Information shown:
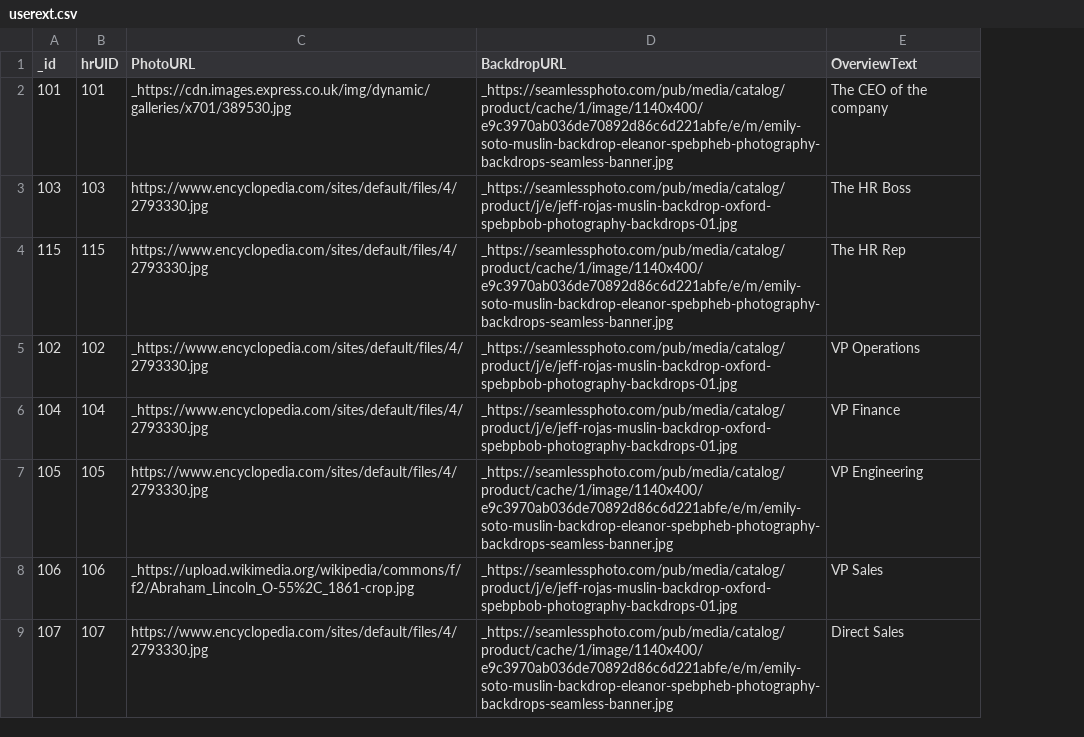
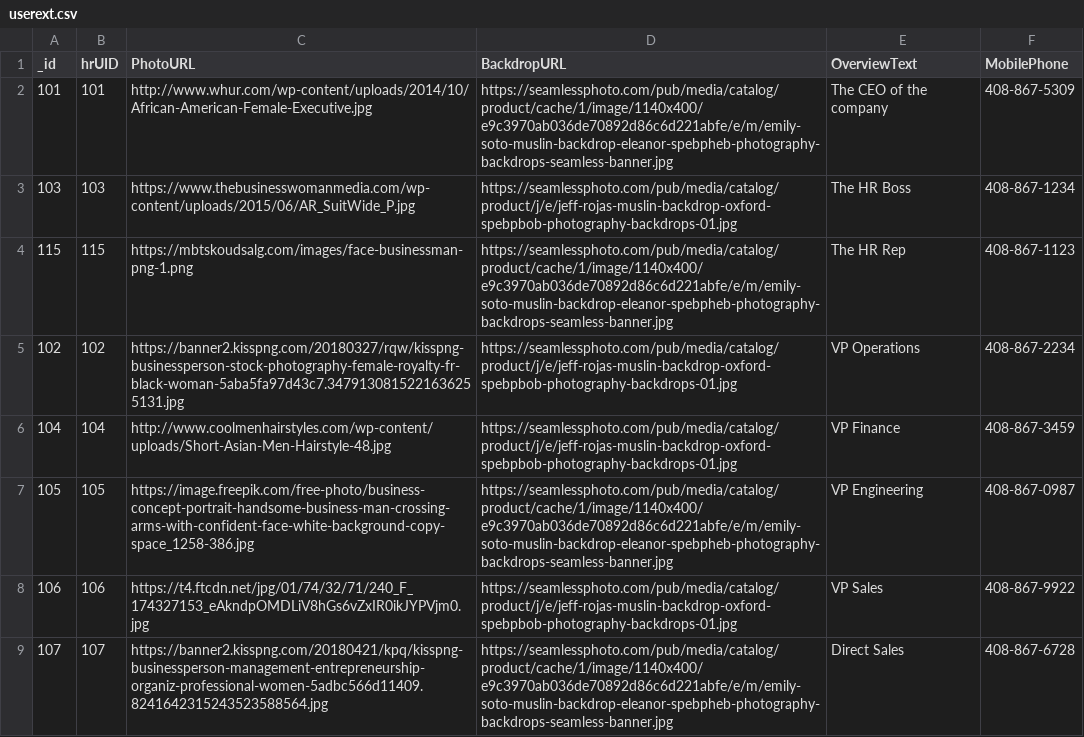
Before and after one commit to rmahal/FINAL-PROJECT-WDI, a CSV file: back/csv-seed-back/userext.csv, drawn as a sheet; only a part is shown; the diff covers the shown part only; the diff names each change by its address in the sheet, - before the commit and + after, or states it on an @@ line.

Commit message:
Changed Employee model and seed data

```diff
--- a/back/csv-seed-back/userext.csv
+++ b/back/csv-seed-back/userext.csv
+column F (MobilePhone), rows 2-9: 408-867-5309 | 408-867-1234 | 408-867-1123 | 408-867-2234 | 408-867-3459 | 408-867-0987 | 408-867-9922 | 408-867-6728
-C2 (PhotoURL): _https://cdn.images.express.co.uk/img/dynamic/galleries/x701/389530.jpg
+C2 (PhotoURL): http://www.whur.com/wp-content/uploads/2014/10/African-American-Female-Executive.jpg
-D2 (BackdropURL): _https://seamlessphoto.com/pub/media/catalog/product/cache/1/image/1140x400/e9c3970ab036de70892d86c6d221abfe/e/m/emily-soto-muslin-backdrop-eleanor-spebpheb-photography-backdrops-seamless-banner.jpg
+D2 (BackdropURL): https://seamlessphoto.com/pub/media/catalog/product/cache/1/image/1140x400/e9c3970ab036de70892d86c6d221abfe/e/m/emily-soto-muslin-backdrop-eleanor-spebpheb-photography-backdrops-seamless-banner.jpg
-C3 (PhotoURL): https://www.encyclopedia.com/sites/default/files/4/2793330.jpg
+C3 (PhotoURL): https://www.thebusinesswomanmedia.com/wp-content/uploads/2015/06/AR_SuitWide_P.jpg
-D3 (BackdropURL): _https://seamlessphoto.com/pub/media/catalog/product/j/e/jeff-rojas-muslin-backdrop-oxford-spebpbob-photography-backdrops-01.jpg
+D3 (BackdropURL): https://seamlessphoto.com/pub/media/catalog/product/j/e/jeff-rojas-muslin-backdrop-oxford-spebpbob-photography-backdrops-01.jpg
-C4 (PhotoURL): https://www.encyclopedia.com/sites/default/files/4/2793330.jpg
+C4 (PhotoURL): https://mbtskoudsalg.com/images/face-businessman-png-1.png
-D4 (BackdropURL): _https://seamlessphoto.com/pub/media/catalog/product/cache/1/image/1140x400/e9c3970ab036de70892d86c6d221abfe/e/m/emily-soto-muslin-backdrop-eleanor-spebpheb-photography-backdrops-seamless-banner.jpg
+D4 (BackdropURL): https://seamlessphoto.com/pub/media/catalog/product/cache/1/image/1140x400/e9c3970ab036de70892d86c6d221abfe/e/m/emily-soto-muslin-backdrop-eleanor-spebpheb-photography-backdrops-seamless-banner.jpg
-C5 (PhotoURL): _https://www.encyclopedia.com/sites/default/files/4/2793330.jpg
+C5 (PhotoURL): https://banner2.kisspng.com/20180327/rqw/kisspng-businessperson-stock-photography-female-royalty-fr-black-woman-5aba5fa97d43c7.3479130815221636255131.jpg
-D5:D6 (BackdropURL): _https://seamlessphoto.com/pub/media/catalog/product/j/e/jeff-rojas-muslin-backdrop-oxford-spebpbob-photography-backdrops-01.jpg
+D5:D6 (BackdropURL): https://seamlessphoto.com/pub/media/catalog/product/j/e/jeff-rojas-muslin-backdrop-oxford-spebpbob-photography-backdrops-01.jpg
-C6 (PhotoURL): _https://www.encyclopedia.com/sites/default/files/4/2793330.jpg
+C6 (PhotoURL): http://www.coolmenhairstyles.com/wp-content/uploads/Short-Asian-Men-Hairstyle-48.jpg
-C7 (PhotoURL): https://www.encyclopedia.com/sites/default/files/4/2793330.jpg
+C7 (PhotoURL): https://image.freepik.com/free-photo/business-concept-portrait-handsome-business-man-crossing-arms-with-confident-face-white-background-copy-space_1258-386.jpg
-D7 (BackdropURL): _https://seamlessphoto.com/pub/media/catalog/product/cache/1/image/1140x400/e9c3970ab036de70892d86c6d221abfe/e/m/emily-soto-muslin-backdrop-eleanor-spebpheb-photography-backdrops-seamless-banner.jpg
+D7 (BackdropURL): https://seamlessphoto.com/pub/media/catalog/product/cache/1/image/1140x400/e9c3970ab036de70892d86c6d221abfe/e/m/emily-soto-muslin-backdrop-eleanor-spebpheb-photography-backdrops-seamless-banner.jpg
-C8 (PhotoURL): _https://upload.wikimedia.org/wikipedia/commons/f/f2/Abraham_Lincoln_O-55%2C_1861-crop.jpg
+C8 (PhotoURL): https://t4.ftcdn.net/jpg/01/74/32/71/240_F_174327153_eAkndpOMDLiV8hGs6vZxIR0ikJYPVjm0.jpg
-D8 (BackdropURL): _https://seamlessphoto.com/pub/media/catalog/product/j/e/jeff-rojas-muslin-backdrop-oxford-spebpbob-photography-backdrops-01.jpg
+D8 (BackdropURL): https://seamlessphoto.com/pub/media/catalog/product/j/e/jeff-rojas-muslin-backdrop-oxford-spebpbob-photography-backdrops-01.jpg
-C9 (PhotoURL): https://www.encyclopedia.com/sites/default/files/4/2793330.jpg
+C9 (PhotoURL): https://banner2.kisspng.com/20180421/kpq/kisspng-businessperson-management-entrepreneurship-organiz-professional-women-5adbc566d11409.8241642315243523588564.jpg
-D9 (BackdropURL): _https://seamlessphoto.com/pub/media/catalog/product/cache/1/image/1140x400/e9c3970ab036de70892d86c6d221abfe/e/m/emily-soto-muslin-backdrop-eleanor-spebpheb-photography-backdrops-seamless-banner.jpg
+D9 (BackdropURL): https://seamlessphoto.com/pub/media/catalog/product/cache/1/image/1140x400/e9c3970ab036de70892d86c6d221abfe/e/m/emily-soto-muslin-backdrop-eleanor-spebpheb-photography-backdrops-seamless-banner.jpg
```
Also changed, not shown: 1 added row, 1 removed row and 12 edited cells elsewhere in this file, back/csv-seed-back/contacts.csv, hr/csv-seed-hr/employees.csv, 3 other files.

Exercise prompt: Retype the material in full, exactly as written, and exclude the pictures.

Result:
Before and after one commit to rmahal/FINAL-PROJECT-WDI, a CSV file: back/csv-seed-back/userext.csv, drawn as a sheet; only a part is shown; the diff covers the shown part only; the diff names each change by its address in the sheet, - before the commit and + after, or states it on an @@ line.

Commit message:
Changed Employee model and seed data

```diff
--- a/back/csv-seed-back/userext.csv
+++ b/back/csv-seed-back/userext.csv
+column F (MobilePhone), rows 2-9: 408-867-5309 | 408-867-1234 | 408-867-1123 | 408-867-2234 | 408-867-3459 | 408-867-0987 | 408-867-9922 | 408-867-6728
-C2 (PhotoURL): _https://cdn.images.express.co.uk/img/dynamic/galleries/x701/389530.jpg
+C2 (PhotoURL): http://www.whur.com/wp-content/uploads/2014/10/African-American-Female-Executive.jpg
-D2 (BackdropURL): _https://seamlessphoto.com/pub/media/catalog/product/cache/1/image/1140x400/e9c3970ab036de70892d86c6d221abfe/e/m/emily-soto-muslin-backdrop-eleanor-spebpheb-photography-backdrops-seamless-banner.jpg
+D2 (BackdropURL): https://seamlessphoto.com/pub/media/catalog/product/cache/1/image/1140x400/e9c3970ab036de70892d86c6d221abfe/e/m/emily-soto-muslin-backdrop-eleanor-spebpheb-photography-backdrops-seamless-banner.jpg
-C3 (PhotoURL): https://www.encyclopedia.com/sites/default/files/4/2793330.jpg
+C3 (PhotoURL): https://www.thebusinesswomanmedia.com/wp-content/uploads/2015/06/AR_SuitWide_P.jpg
-D3 (BackdropURL): _https://seamlessphoto.com/pub/media/catalog/product/j/e/jeff-rojas-muslin-backdrop-oxford-spebpbob-photography-backdrops-01.jpg
+D3 (BackdropURL): https://seamlessphoto.com/pub/media/catalog/product/j/e/jeff-rojas-muslin-backdrop-oxford-spebpbob-photography-backdrops-01.jpg
-C4 (PhotoURL): https://www.encyclopedia.com/sites/default/files/4/2793330.jpg
+C4 (PhotoURL): https://mbtskoudsalg.com/images/face-businessman-png-1.png
-D4 (BackdropURL): _https://seamlessphoto.com/pub/media/catalog/product/cache/1/image/1140x400/e9c3970ab036de70892d86c6d221abfe/e/m/emily-soto-muslin-backdrop-eleanor-spebpheb-photography-backdrops-seamless-banner.jpg
+D4 (BackdropURL): https://seamlessphoto.com/pub/media/catalog/product/cache/1/image/1140x400/e9c3970ab036de70892d86c6d221abfe/e/m/emily-soto-muslin-backdrop-eleanor-spebpheb-photography-backdrops-seamless-banner.jpg
-C5 (PhotoURL): _https://www.encyclopedia.com/sites/default/files/4/2793330.jpg
+C5 (PhotoURL): https://banner2.kisspng.com/20180327/rqw/kisspng-businessperson-stock-photography-female-royalty-fr-black-woman-5aba5fa97d43c7.3479130815221636255131.jpg
-D5:D6 (BackdropURL): _https://seamlessphoto.com/pub/media/catalog/product/j/e/jeff-rojas-muslin-backdrop-oxford-spebpbob-photography-backdrops-01.jpg
+D5:D6 (BackdropURL): https://seamlessphoto.com/pub/media/catalog/product/j/e/jeff-rojas-muslin-backdrop-oxford-spebpbob-photography-backdrops-01.jpg
-C6 (PhotoURL): _https://www.encyclopedia.com/sites/default/files/4/2793330.jpg
+C6 (PhotoURL): http://www.coolmenhairstyles.com/wp-content/uploads/Short-Asian-Men-Hairstyle-48.jpg
-C7 (PhotoURL): https://www.encyclopedia.com/sites/default/files/4/2793330.jpg
+C7 (PhotoURL): https://image.freepik.com/free-photo/business-concept-portrait-handsome-business-man-crossing-arms-with-confident-face-white-background-copy-space_1258-386.jpg
-D7 (BackdropURL): _https://seamlessphoto.com/pub/media/catalog/product/cache/1/image/1140x400/e9c3970ab036de70892d86c6d221abfe/e/m/emily-soto-muslin-backdrop-eleanor-spebpheb-photography-backdrops-seamless-banner.jpg
+D7 (BackdropURL): https://seamlessphoto.com/pub/media/catalog/product/cache/1/image/1140x400/e9c3970ab036de70892d86c6d221abfe/e/m/emily-soto-muslin-backdrop-eleanor-spebpheb-photography-backdrops-seamless-banner.jpg
-C8 (PhotoURL): _https://upload.wikimedia.org/wikipedia/commons/f/f2/Abraham_Lincoln_O-55%2C_1861-crop.jpg
+C8 (PhotoURL): https://t4.ftcdn.net/jpg/01/74/32/71/240_F_174327153_eAkndpOMDLiV8hGs6vZxIR0ikJYPVjm0.jpg
-D8 (BackdropURL): _https://seamlessphoto.com/pub/media/catalog/product/j/e/jeff-rojas-muslin-backdrop-oxford-spebpbob-photography-backdrops-01.jpg
+D8 (BackdropURL): https://seamlessphoto.com/pub/media/catalog/product/j/e/jeff-rojas-muslin-backdrop-oxford-spebpbob-photography-backdrops-01.jpg
-C9 (PhotoURL): https://www.encyclopedia.com/sites/default/files/4/2793330.jpg
+C9 (PhotoURL): https://banner2.kisspng.com/20180421/kpq/kisspng-businessperson-management-entrepreneurship-organiz-professional-women-5adbc566d11409.8241642315243523588564.jpg
-D9 (BackdropURL): _https://seamlessphoto.com/pub/media/catalog/product/cache/1/image/1140x400/e9c3970ab036de70892d86c6d221abfe/e/m/emily-soto-muslin-backdrop-eleanor-spebpheb-photography-backdrops-seamless-banner.jpg
+D9 (BackdropURL): https://seamlessphoto.com/pub/media/catalog/product/cache/1/image/1140x400/e9c3970ab036de70892d86c6d221abfe/e/m/emily-soto-muslin-backdrop-eleanor-spebpheb-photography-backdrops-seamless-banner.jpg
```
Also changed, not shown: 1 added row, 1 removed row and 12 edited cells elsewhere in this file, back/csv-seed-back/contacts.csv, hr/csv-seed-hr/employees.csv, 3 other files.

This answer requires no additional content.